To categorize the art of Man Ray is challenging—a Dadaist, a Surrealist, a painter, maker of objects, chess sets and jewellery, a photographer and filmmaker, a writer and humorist—however, most of his admirers and critics agree that his legacy records his artistic output as an inventor and perpetual experimenter, striving to seek innovative artistic forms, new creative techniques and processes that he learnt to master to perfection.
Starting 1958, in reference to Max Ernst’s 1920’s Frottage (fig.1) and Oscar Dominguez’s 1930s Decalcomania (fig.2), Man Ray started experimenting with rapid-drying acrylic paint to develop a technique in which he calls “automatic.”
In the process of this technique, the artist would apply heavy patches of fast-drying paint to a board or panel and place a second panel on top and squeeze them together, often by sitting on them. The result would leave a sufficient amount of paint on each panel to produce two works, mirror-images of each other in abstract colors—full effect, with a heavy impasto.
Man Ray described how he developed this technique for his Natural Paintings series:
“At the same time I sought a new technique that would be more automatic as when a seed or sapling is planted and the forces of nature are counted on to do the rest. By spreading the colors according to impulse of the moment, I abandoned brushes and palette knives, and applied pressure with other surfaces, withdrawing them to produce a variation of the Rorschach test. The results were astonishing, with details that could have been obtained only through long and meticulous labor by hand. I gave these productions the general title of Natural Painting.”
The artist’s constant investigation of how to make paintings and the properties and process of painting has influenced the next generation of artists such as Andy Warhol and his Rorschach paintings.

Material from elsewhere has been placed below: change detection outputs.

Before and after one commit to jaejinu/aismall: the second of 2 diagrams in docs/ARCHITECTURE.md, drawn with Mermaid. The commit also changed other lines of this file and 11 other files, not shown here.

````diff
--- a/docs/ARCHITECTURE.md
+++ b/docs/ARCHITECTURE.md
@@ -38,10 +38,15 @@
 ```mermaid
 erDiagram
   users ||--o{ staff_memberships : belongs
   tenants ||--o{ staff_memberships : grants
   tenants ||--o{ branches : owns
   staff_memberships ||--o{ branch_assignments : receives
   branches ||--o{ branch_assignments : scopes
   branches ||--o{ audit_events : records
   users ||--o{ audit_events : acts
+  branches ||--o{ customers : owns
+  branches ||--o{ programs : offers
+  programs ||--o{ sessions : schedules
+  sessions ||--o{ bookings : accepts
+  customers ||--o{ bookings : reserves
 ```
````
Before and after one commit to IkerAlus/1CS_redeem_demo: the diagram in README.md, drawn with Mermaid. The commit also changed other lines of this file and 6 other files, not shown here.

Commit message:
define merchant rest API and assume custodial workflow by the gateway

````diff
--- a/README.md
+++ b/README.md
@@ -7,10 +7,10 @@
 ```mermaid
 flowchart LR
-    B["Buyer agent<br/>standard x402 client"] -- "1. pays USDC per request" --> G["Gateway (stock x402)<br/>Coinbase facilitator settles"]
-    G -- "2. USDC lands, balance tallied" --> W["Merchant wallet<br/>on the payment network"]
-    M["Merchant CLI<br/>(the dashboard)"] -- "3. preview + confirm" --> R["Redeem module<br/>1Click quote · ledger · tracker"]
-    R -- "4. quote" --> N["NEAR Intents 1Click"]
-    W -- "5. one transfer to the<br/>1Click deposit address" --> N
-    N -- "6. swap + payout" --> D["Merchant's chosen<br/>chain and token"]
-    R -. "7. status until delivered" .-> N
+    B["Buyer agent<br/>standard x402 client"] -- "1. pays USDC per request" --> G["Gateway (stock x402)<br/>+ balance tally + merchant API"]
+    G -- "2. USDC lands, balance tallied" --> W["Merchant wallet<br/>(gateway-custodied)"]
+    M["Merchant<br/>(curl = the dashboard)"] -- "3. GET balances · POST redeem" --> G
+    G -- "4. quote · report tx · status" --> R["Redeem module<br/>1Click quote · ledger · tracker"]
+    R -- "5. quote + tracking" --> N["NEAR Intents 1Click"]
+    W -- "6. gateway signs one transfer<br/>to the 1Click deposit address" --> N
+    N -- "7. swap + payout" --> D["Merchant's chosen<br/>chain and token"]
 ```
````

This exhibition is the first-ever survey to investigate Man Ray’s series of Natural Paintings, executed from 1958 to 1971. In addition, it will feature the reunion of two panels of works, Peinture Naturelle, 1960 and Peinture Naturelle, 1960, which were created and then separated for over five decades.
To realize this project, we were fortunate enough to work alongside Man Ray specialists Andrew Strauss and Timothy Baum.